Armor: August 8, 2000

Archives

MERKAVA: PLUSSES AND MINUSES: The Israeli Merkava tank is of an entirely different design concept from all other tanks in service, having the engine mounted in the front and being designed for crew survivability first. The tank is under-powered, but designed for use on the rocky Golan Heights were low speed is more common than fast dashes. An analysis by US officers assigned as liaisons to the Israelis note the following:

THE GOOD POINTS

@ It has modular armor, which is easily replaced when hit, and can be upgraded to keep tanks in service longer.

@ The roof-mounted 60mm mortar is a unique Israeli feature that no one else has been sensible enough to copy.

@ The laser warning receivers are very effective.

@ The suspension provides a stable firing platform and increased protection against chemical-energy weapons.

@ The unique space in the rear provides the ability to ferry infantry or carry parts of a battalion staff.

@ Merkava has a lower thermal signature than other tanks due to the way the exhaust from the front-mounted engine is ducted.

@ The gunner or tank commander can fire the coaxial machinegun at the same time as the main gun, or separately. Since the computer controls the main gun, firing both together may well result in the machinegun rounds falling short.

@ There is a television system to provide an improved view outside of a buttoned-up tank.


@ If the intercom fails, the tank commander can use switches to control lights in the driver's compartment, indicating if he should go right, left, reverse, faster, or slower.


@ The moving target indicator can enable the gun to hit a helicopter at 3000m 80% of the time (least, in the simulators).

THE BAD POINTS

@ Merkava is grossly underpowered. It accelerates slowly, even more so on inclines. The Merkava-IV, with its 1400hp German diesel, may approach the mobility of other tanks.


@ The Israelis selected electric turret rotation to enhance crew safety, but this came at a cost of a slow slew rate. It takes Merkava a full 12 seconds for 360-degree rotation, three times as long as the American Abrams. The hydraulic system on the Abrams, being newer technology, is equally safe. 

@ The 49 rounds of ammunition in the rear compartment cannot be carried if the compartment is used for infantry, as the racks must be removed to make space. These rounds cannot be moved to the turret unless the turret is rotated to dead ahead.


@ While the auto-tracking system is effective, Israeli tanks without it had often defeated Merkavas in gunner competitions, indicating that a well-drilled crew can achieve the same results as technology. --Stephen V Cole


 


Article Archive

Armor: Current 2018 2017 2016 2015 2014 2013 2012 2011 2010 2009 2008 2007 2006 2005 2004 2003 2002 2001 2000 1999 


X

ad
0
20

Help Keep Us Soaring

We need your help!
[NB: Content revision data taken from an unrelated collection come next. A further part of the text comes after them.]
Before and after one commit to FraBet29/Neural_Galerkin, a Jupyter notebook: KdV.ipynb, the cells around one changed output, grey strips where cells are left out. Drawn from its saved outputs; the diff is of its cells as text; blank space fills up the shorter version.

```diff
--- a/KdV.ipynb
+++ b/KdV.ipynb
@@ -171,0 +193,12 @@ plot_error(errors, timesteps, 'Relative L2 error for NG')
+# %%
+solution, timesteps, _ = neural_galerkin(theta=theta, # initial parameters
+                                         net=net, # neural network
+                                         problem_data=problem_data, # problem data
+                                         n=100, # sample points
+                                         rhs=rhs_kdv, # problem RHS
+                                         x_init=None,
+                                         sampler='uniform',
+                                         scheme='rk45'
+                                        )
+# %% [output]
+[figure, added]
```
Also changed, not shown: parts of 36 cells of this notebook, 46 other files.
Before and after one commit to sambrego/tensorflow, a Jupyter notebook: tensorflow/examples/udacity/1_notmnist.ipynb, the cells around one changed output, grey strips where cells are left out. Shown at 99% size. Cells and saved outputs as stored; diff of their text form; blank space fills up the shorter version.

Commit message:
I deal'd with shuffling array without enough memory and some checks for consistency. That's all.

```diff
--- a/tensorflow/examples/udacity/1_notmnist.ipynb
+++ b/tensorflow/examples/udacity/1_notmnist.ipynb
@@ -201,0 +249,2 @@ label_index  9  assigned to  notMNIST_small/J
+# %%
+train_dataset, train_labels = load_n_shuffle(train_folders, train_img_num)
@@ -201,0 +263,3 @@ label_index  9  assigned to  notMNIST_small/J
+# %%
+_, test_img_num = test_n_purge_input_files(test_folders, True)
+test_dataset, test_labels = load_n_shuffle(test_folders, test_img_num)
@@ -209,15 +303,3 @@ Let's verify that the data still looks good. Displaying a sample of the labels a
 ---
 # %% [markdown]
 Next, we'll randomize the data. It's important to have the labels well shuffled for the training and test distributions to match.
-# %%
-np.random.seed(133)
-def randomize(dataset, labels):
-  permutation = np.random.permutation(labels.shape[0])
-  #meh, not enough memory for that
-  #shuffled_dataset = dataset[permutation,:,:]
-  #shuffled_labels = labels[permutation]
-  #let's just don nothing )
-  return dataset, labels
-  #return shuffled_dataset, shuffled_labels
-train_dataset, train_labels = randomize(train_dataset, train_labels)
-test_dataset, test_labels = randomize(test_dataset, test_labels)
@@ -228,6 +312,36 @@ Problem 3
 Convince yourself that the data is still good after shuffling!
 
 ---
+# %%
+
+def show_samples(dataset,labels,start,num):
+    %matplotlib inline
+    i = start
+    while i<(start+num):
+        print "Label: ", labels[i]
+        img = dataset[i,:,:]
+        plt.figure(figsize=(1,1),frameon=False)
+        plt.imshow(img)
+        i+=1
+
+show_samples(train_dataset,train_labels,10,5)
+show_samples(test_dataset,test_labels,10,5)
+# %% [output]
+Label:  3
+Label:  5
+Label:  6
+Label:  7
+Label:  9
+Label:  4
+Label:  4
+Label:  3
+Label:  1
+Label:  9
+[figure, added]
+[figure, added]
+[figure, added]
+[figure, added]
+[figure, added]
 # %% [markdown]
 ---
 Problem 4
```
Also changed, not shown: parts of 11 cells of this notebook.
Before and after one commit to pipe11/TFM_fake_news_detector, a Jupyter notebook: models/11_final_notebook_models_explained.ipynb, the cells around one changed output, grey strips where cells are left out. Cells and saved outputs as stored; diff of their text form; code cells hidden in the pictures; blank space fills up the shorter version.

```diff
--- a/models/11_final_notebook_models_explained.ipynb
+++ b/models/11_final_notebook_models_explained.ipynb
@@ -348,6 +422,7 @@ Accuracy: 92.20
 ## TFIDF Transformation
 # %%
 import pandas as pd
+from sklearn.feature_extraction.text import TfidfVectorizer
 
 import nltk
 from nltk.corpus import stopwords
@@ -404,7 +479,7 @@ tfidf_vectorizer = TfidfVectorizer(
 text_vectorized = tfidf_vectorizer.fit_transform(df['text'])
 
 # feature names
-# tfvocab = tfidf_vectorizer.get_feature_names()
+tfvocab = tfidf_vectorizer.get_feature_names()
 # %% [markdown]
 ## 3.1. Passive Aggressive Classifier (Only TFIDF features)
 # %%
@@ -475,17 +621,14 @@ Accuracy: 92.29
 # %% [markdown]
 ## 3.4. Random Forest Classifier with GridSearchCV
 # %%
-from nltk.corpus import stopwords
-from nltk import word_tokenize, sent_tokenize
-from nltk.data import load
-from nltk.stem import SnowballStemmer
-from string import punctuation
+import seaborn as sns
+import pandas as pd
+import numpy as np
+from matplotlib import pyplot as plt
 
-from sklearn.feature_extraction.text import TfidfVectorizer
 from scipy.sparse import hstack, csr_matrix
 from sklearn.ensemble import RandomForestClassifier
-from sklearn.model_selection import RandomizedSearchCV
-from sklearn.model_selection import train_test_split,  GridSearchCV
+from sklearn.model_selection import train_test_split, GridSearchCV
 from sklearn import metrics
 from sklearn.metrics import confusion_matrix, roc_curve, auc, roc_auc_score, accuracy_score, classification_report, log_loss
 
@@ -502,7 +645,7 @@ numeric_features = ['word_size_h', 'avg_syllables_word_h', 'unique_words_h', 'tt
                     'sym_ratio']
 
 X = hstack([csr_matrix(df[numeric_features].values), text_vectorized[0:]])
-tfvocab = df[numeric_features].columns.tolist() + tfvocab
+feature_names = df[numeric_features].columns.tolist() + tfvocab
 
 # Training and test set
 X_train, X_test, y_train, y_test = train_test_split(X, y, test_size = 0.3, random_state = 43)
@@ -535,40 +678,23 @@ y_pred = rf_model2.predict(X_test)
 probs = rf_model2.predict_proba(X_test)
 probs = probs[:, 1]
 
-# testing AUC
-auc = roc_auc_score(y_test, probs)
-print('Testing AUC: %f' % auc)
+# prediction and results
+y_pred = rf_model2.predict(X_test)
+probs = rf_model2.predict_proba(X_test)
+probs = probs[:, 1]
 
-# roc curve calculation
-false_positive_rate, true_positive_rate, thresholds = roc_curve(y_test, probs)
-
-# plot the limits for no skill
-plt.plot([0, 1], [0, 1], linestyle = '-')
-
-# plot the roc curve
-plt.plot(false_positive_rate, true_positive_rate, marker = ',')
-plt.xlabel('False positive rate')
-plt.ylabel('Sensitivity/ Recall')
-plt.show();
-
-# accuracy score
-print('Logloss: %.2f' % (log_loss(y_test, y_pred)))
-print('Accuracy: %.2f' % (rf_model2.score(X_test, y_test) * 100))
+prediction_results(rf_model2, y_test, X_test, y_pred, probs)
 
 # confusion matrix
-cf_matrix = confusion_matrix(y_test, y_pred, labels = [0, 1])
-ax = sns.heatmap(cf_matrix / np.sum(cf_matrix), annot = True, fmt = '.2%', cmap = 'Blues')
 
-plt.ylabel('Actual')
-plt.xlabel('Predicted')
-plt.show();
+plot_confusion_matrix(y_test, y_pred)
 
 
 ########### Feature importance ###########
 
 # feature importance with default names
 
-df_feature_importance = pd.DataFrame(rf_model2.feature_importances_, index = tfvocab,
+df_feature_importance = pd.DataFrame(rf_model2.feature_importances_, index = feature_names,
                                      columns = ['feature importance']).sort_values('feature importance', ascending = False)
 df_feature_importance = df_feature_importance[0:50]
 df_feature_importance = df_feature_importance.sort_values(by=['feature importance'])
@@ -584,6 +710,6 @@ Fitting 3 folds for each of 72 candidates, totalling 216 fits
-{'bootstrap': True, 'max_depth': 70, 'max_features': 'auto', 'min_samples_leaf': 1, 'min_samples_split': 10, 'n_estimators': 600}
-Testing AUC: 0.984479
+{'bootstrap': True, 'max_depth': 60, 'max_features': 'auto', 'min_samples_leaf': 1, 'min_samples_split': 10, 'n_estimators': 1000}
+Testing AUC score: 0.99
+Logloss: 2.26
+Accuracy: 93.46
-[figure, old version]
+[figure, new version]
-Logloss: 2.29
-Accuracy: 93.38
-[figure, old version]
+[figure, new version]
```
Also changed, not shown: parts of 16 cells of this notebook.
Our subscription base has slowly been dwindling. We need your help in reversing that trend. We would like to add 20 new subscribers this month.

Each month we count on your subscriptions or contributions. You can support us in the following ways:

  1. Make sure you spread the word about us. Two ways to do that are to like us on Facebook and follow us on Twitter.
  2. Subscribe to our daily newsletter. We’ll send the news to your email box, and you don’t have to come to the site unless you want to read columns or see photos.
  3. You can contribute to the health of StrategyPage. A contribution is not a donation that you can deduct at tax time, but a form of crowdfunding. We store none of your information when you contribute..
Subscribe   Contribute   Close